There are several reasons you may choose to hatch your own eggs rather than purchase day-old baby chicks or juvenile birds.
Excitement and Reconnection to the Life Cycle
The hatching of baby chicks is a cycle of life that was once familiar to most people,
but that we are now divided from. Many people picture chickens as dirty, smelly, stupid creatures
whose only purpose in life is to produce food. That mistaken idea is difficult enough to countenance
if you have ever kept chickens yourself, and even more so if you have raised them from baby chicks. However,
starting your chickens from eggs brings that disconnect into even sharper focus. When you hatch your
own eggs, you get to experience the excitement of candling and seeing their little shadows grow
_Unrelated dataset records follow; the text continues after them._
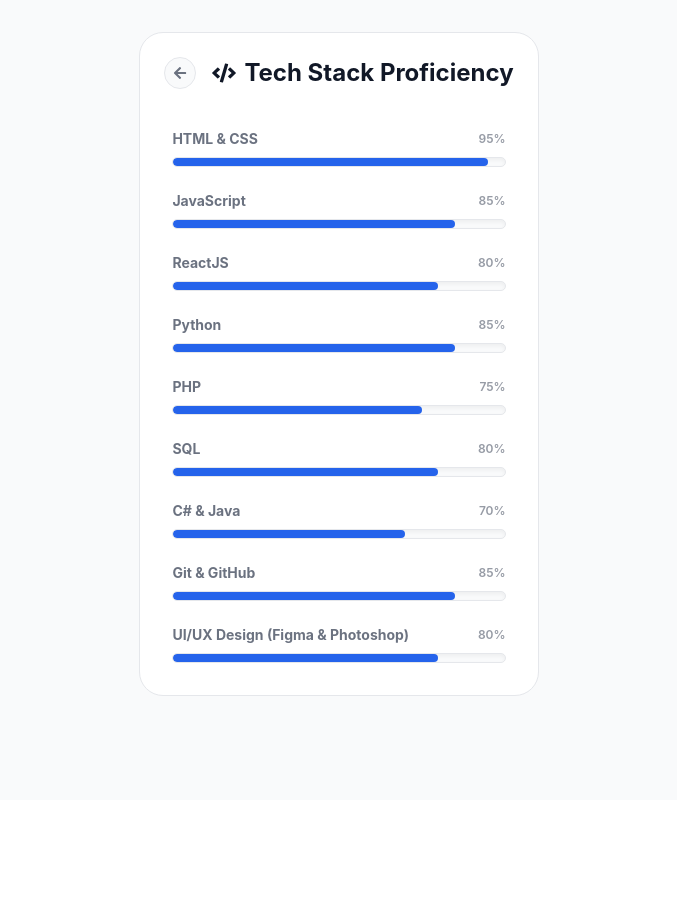
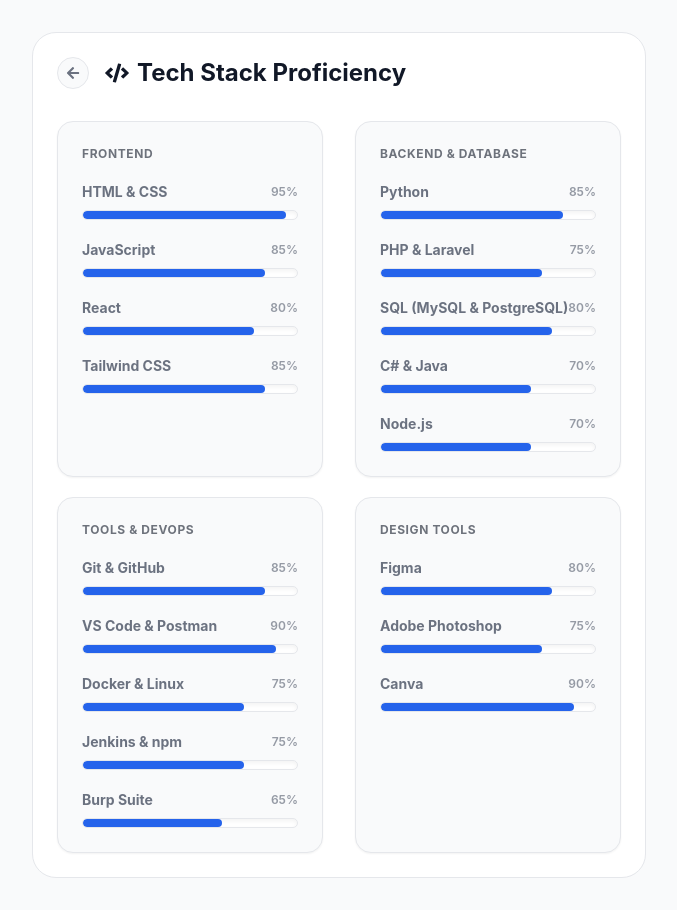
Before and after one commit to klint-droid/Portfolio, a React (Vite) app: page /all-techstack in a window 1280 px wide. Shown: the whole page, without its empty margins (301-978 px from the left). Before the commit the page ends 800 px from the top, so only its background shows below. Built offline with nearby package versions, Linux system fonts and the light colour scheme.

Commit message:
edit layout of tech stack list

```diff
--- a/src/pages/TechStackList.jsx
+++ b/src/pages/TechStackList.jsx
@@ -7,16 +7,44 @@
         window.scrollTo(0, 0);
     }, []);
 
-    const techStacks = [
+    const techCategories = [
+        {
+            title: "Frontend",
+            skills: [
                 { name: "HTML & CSS", percentage: 95 },
                 { name: "JavaScript", percentage: 85 },
-        { name: "ReactJS", percentage: 80 },
+                { name: "React", percentage: 80 },
+                { name: "Tailwind CSS", percentage: 85 },
+            ]
+        },
+        {
+            title: "Backend & Database",
+            skills: [
                 { name: "Python", percentage: 85 },
-        { name: "PHP", percentage: 75 },
-        { name: "SQL", percentage: 80 },
+                { name: "PHP & Laravel", percentage: 75 },
+                { name: "SQL (MySQL & PostgreSQL)", percentage: 80 },
                 { name: "C# & Java", percentage: 70 },
+                { name: "Node.js", percentage: 70 },
+            ]
+        },
+        {
+            title: "Tools & DevOps",
+            skills: [
                 { name: "Git & GitHub", percentage: 85 },
-        { name: "UI/UX Design (Figma & Photoshop)", percentage: 80 },
+                { name: "VS Code & Postman", percentage: 90 },
+                { name: "Docker & Linux", percentage: 75 },
+                { name: "Jenkins & npm", percentage: 75 },
+                { name: "Burp Suite", percentage: 65 },
+            ]
+        },
+        {
+            title: "Design Tools",
+            skills: [
+                { name: "Figma", percentage: 80 },
+                { name: "Adobe Photoshop", percentage: 75 },
+                { name: "Canva", percentage: 90 },
+            ]
+        }
     ];
 
     return(
@@ -34,8 +62,17 @@
                     </div>
                 </div>
 
-                <div className="flex flex-col gap-6 p-2">
-                    {techStacks.map((tech, index) => (
+                <div className="grid grid-cols-1 md:grid-cols-2 gap-x-8 gap-y-5">
+                    {techCategories.map((category, catIndex) => (
+
+                        <div key={catIndex} className="p-6 bg-[var(--bg-color)] border border-[var(--border-color)] rounded-2xl shadow-sm">
+
+                            <h3 className="text-xs font-bold uppercase tracking-wider mb-5 opacity-60">
+                                {category.title}
+                            </h3>
+
+                            <div className="flex flex-col gap-5">
+                                {category.skills.map((tech, index) => (
                                     <div key={index} className="w-full group">
 
                                         <div className="flex justify-between items-center mb-2">
@@ -47,7 +84,7 @@
                                             </span>
                                         </div>
 
-                            <div className="w-full h-2.5 bg-[var(--bg-color)] border border-[var(--border-color)] rounded-full overflow-hidden shadow-inner">
+                                        <div className="w-full h-2.5 bg-[var(--card-bg)] border border-[var(--border-color)] rounded-full overflow-hidden shadow-inner">
                                             <div
                                                 className="h-full bg-blue-600 rounded-full transition-all duration-1000 ease-out"
                                                 style={{ width: `${tech.percentage}%` }}
@@ -57,6 +94,10 @@
                                     </div>
                                 ))}
                             </div>
+                        </div>
+
+                    ))}
+                </div>
 
             </div>
         </div>
```
Also changed, not shown: public/Datacamp.png (deleted). Lines whose indentation alone changed are shown as unchanged.
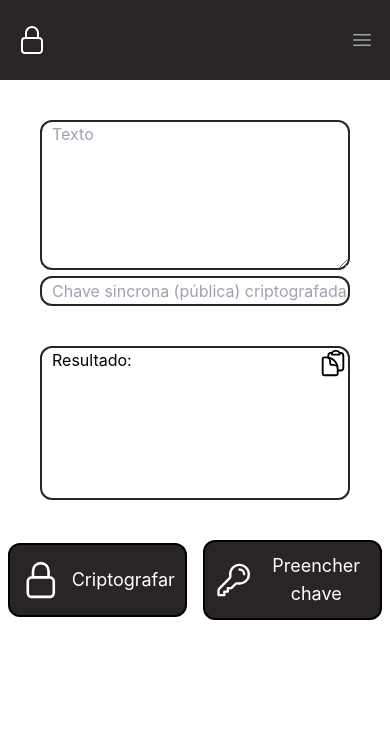
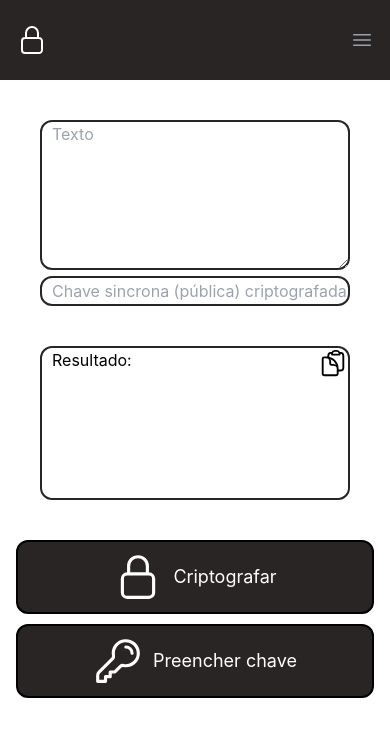
Before and after one commit to PedroLuisBrilhadori/application-RSAcryptography, a Next.js app: page /encrypt in a window 390 px wide. Shown: the top 736 px of the page. Built offline with nearby package versions, Linux system fonts and the light colour scheme.

Commit message:
fix: correct margin bottom button and add design responsive to encrypt

```diff
--- a/src/pages/decrypt.tsx
+++ b/src/pages/decrypt.tsx
@@ -74,7 +74,7 @@ export default function Decrypt() {
       </div>
 
       <div className="flex flex-wrap md:flex-row md:flex-nowrap">
-        <div className="items-center w-full flex place-content-center">
+        <div className="items-center w-full flex place-content-center mb-[10px]">
           <button
             onClick={getData}
             className={`p-[10px] w-11/12 bg-stone-800 rounded-xl text-white text-lg border-black border-2 flex items-center place-content-center hover:bg-white hover:text-black"`}
@@ -84,7 +84,7 @@ export default function Decrypt() {
           </button>
         </div>
 
-        <div className="items-center w-full flex place-content-center">
+        <div className="items-center w-full flex place-content-center mb-[10px]">
           <button
             onClick={getKey}
             className={`p-[10px] w-11/12 bg-stone-800 rounded-xl text-white text-lg border-black border-2 flex items-center place-content-center hover:bg-white hover:text-black"`}
--- a/src/pages/encrypt.tsx
+++ b/src/pages/encrypt.tsx
@@ -73,8 +73,8 @@ export default function Encrypt() {
         />
       </div>
 
-      <div className="items-center w-full flex place-content-center">
-        <div className="items-center w-full flex place-content-center">
+      <div className="flex flex-wrap md:flex-row md:flex-nowrap">
+        <div className="items-center w-full flex place-content-center mb-[10px]">
           <button
             onClick={getData}
             className={`p-[10px] w-11/12 bg-stone-800 rounded-xl text-white text-lg border-black border-2 flex items-center place-content-center hover:bg-white hover:text-black"`}
@@ -84,7 +84,7 @@ export default function Encrypt() {
           </button>
         </div>
 
-        <div className="items-center w-full flex place-content-center">
+        <div className="items-center w-full flex place-content-center mb-[10px]">
           <button
             onClick={getKey}
             className={`p-[10px] w-11/12 bg-stone-800 rounded-xl text-white text-lg border-black border-2 flex items-center place-content-center hover:bg-white hover:text-black"`}
--- a/src/pages/generate_keys.tsx
+++ b/src/pages/generate_keys.tsx
@@ -62,7 +62,7 @@ export default function GenerateKeys() {
         />
       </div>
 
-      <div className="items-center w-full flex place-content-center">
+      <div className="items-center w-full flex place-content-center mb-[10px]">
         <button
           onClick={getData}
           type="submit"
```
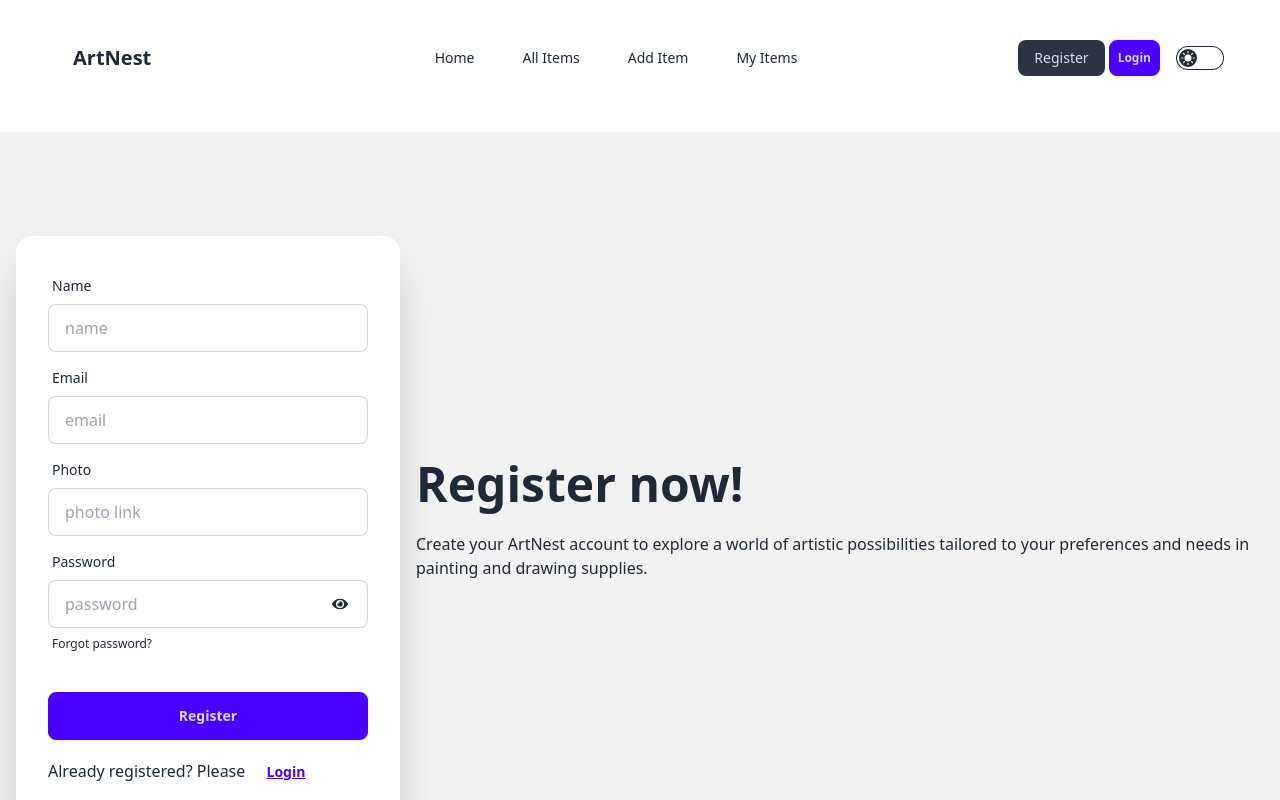
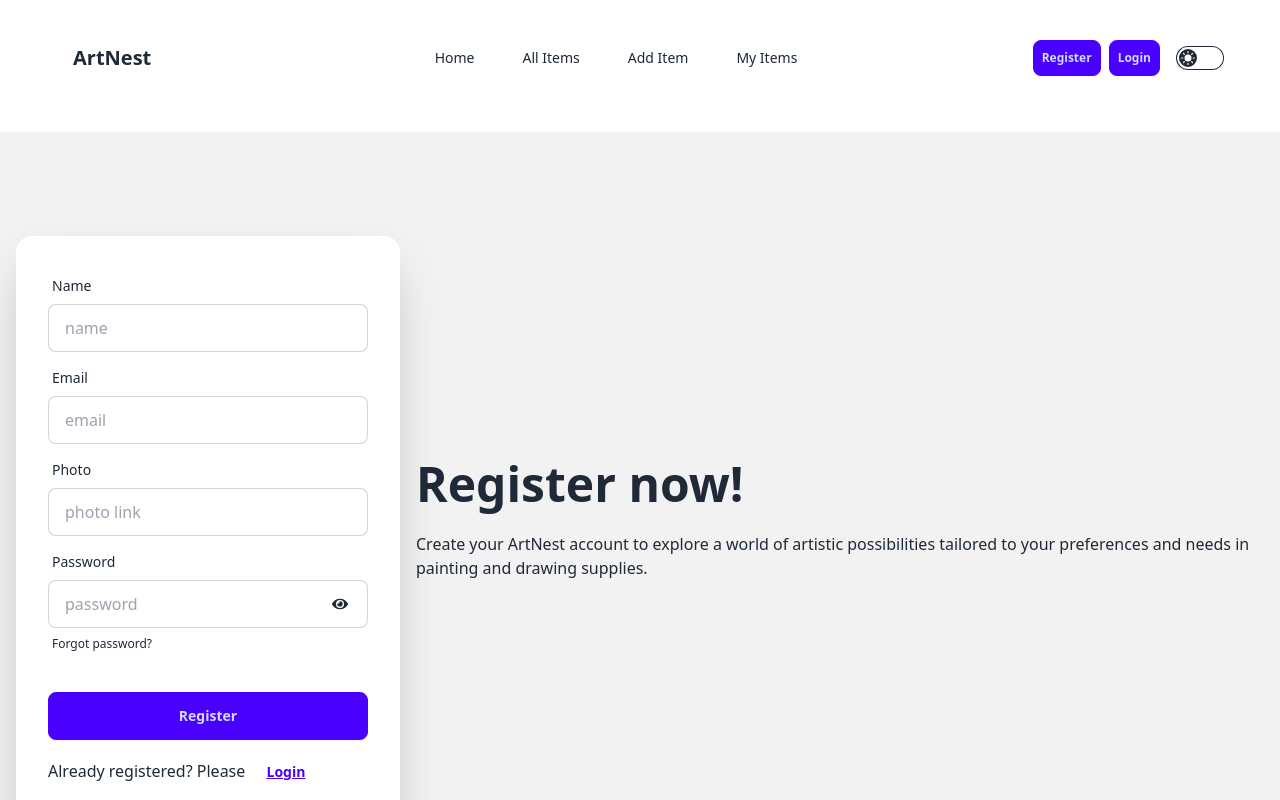
Before and after one commit to sioanik/artnest-client, a React (Vite) app: page /register in a window 1280 px wide. Shown: the top 800 px of the page. Built offline with nearby package versions, Linux system fonts and the light colour scheme; no server answers.

Commit message:
final v4

```diff
--- a/src/components/Login.jsx
+++ b/src/components/Login.jsx
@@ -48,10 +48,10 @@ const Login = () => {
     console.log(location);
     useEffect(() => {
         if (user) {
-            navigate(location?.state.pathname ? location.state.pathname : '/')
+            navigate(location?.state ? location.state : '/')
 
         }
-    }, [user])
+    }, [user, location.state, navigate])
 
     return (
         <div>
--- a/src/components/Navbar.jsx
+++ b/src/components/Navbar.jsx
@@ -1,5 +1,5 @@
 import { useContext, useEffect, useState } from "react";
-import { NavLink } from "react-router-dom";
+import { Link, NavLink } from "react-router-dom";
 import { AuthContext } from "./AuthProvider";
 import 'react-tooltip/dist/react-tooltip.css'
 import { Tooltip } from 'react-tooltip'
@@ -106,9 +106,9 @@ const Navbar = () => {
                             <NavLink to={'/login'}>Login</NavLink>
                         </li> */}
 
-                        <li className="hidden md:block">
+                        {/* <li className="hidden md:block">
                             <NavLink to={'/register'}>Register</NavLink>
-                        </li>
+                        </li> */}
 
                         {/* <li>
                             <NavLink to={'/register'}>Logout</NavLink>
@@ -135,9 +135,15 @@ const Navbar = () => {
 
                             </div> :
 
+                            <div className="flex gap-2">
+                                <button className='btn btn-xs h-9 btn-primary'>
+                                <Link to={'/register'}>Register</Link>
+                            </button>
                             <button className='btn btn-xs h-9 btn-primary'>
-                                <NavLink to={'/login'}>Login</NavLink>
+                                <Link to={'/login'}>Login</Link>
                             </button>
+                            </div>
+
 
                         }
                     </div>
--- a/src/components/Register.jsx
+++ b/src/components/Register.jsx
@@ -13,7 +13,7 @@ const Register = () => {
 
     const navigate = useNavigate()
 
-    const location = useLocation()
+    // const location = useLocation()
 
     const handleRegister = (e) => {
         e.preventDefault()
@@ -51,18 +51,18 @@ const Register = () => {
 
                 updateUserProfile(name, image)
                     .then(() => {
-
+                        navigate('/')
                     })
             })
 
     }
 
-    useEffect(() => {
-        if (user) {
-            navigate(location?.state.pathname ? location.state.pathname : '/')
+    // useEffect(() => {
+    //     if (user) {
+    //         navigate(location?.state.pathname ? location.state.pathname : '/')
 
-        }
-    }, [user])
+    //     }
+    // }, [user])
 
 
 
```
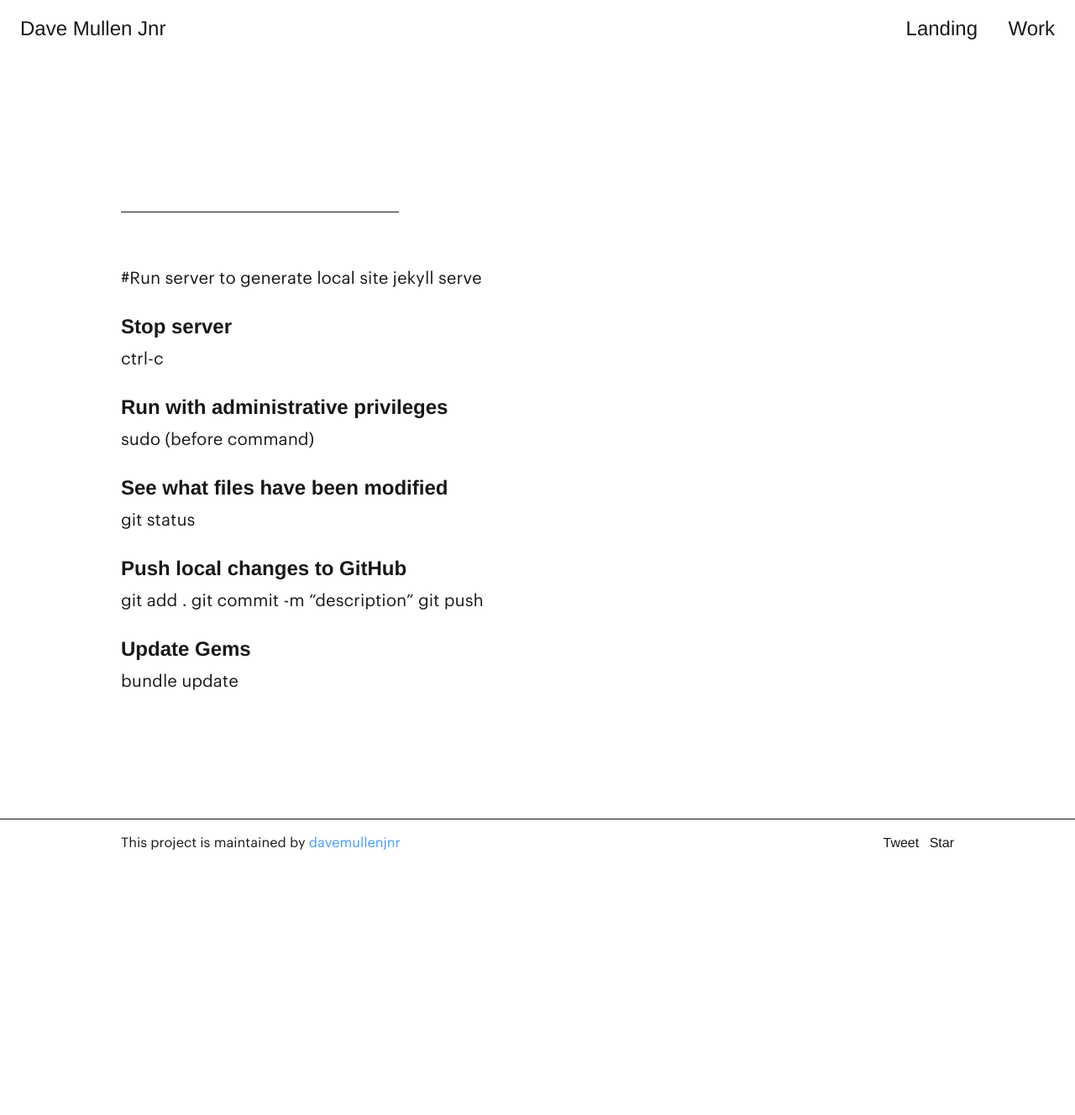
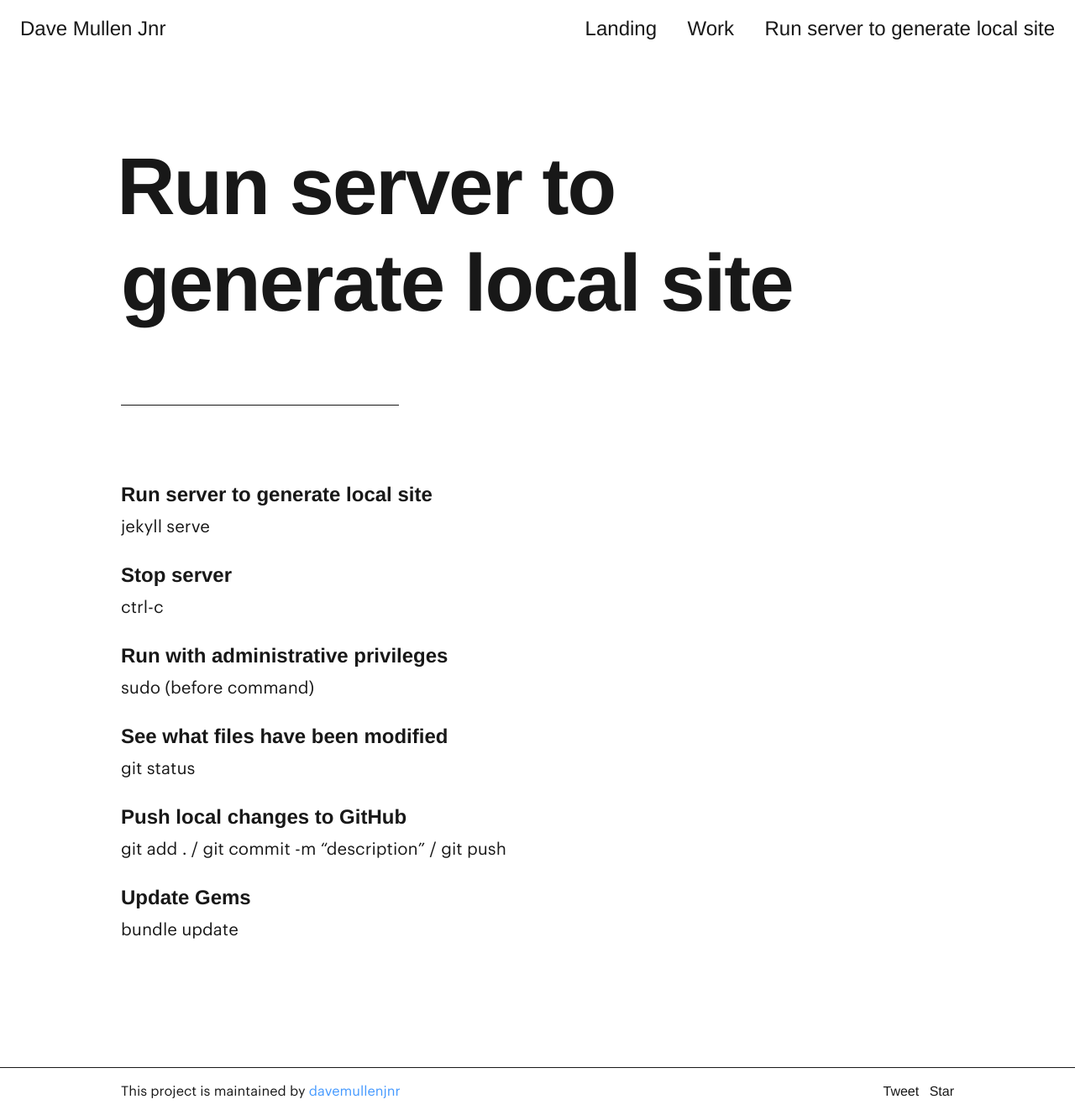
Before and after one commit to davemullenjnr/davemullenjnr, a Jekyll site: the page built from GitNotes.md, in a window 1280 px wide. Shown: the whole page at 84% size. Built offline with Jekyll 4.4.1, drawn with Linux system fonts in a browser that asks for light colours; some web fonts are replaced; our own code applies the rules of GitHub Pages for plain Markdown files; comment, search, counter and statistics services are not loaded; before the commit the page ends 1032 px from its top, so only the background shows below that.

```diff
--- a/GitNotes.md
+++ b/GitNotes.md
@@ -1,4 +1,4 @@
-#Run server to generate local site
+# Run server to generate local site
 jekyll serve
 
 # Stop server
@@ -11,8 +11,8 @@ sudo (before command)
 git status
 
 # Push local changes to GitHub
-git add .
-git commit -m "description"
+git add . /
+git commit -m "description" /
 git push
 
 
```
inside their tiny shells. You get to see the eggs begin to rock back and forth as they position
themselves for their struggle out. You even get to hear--in the quiet moments of the latter days of
incubation--tiny muffled peeping from inside the egg. That moment always brings tears to my eyes.
They are calling for their mommies: a hen would cluck right back at them reassuringly. Without any
embarrassment whatsoever, I do my best to mimic that sound so they will feel comforted and so they'll
know me even from inside the shell.
The Beauty of the Hatch
Watching the eggs hatch is its own reward, as well. I have had visitors over for hatching day, all
crowding around the brooder window watching a little baby beak work its way around the shell, all of
us talking in baby voices and doing momma hen impressions, encouraging the little babies to come out.
The baby chicks always seem surprised--surprised and exhausted--at that last push that finally parts
the egg. They are so tiny, even in comparison to brand new day-olds you can get shipped. Those day-olds
are two or three days old when they get to you. Who would have thought there would be such a difference
in size in only that small amount of time? There is simply nothing like it.
More practically, if you want chickens as pets, the younger you have them, the easier they will be to
tame. This goes for any breed, even those that are not traditionally friendly. Flighty breeds may never
be as friendly as breeds that are inclined to it genetically, but if they have had the opportunity to
see you every day from the very beginning, they will likely be less flighty and nervous than otherwise,
and they can conceivably become very tame indeed.
Super Rare Breeds
In addition, when purchasing hatching eggs, you have the opportunity to get exceptionally rare breeds and unusual
colors that may not be available as day-olds or juveniles. My Pet Chicken offers some extremely rare
breeds and varieties as fertile hatching eggs.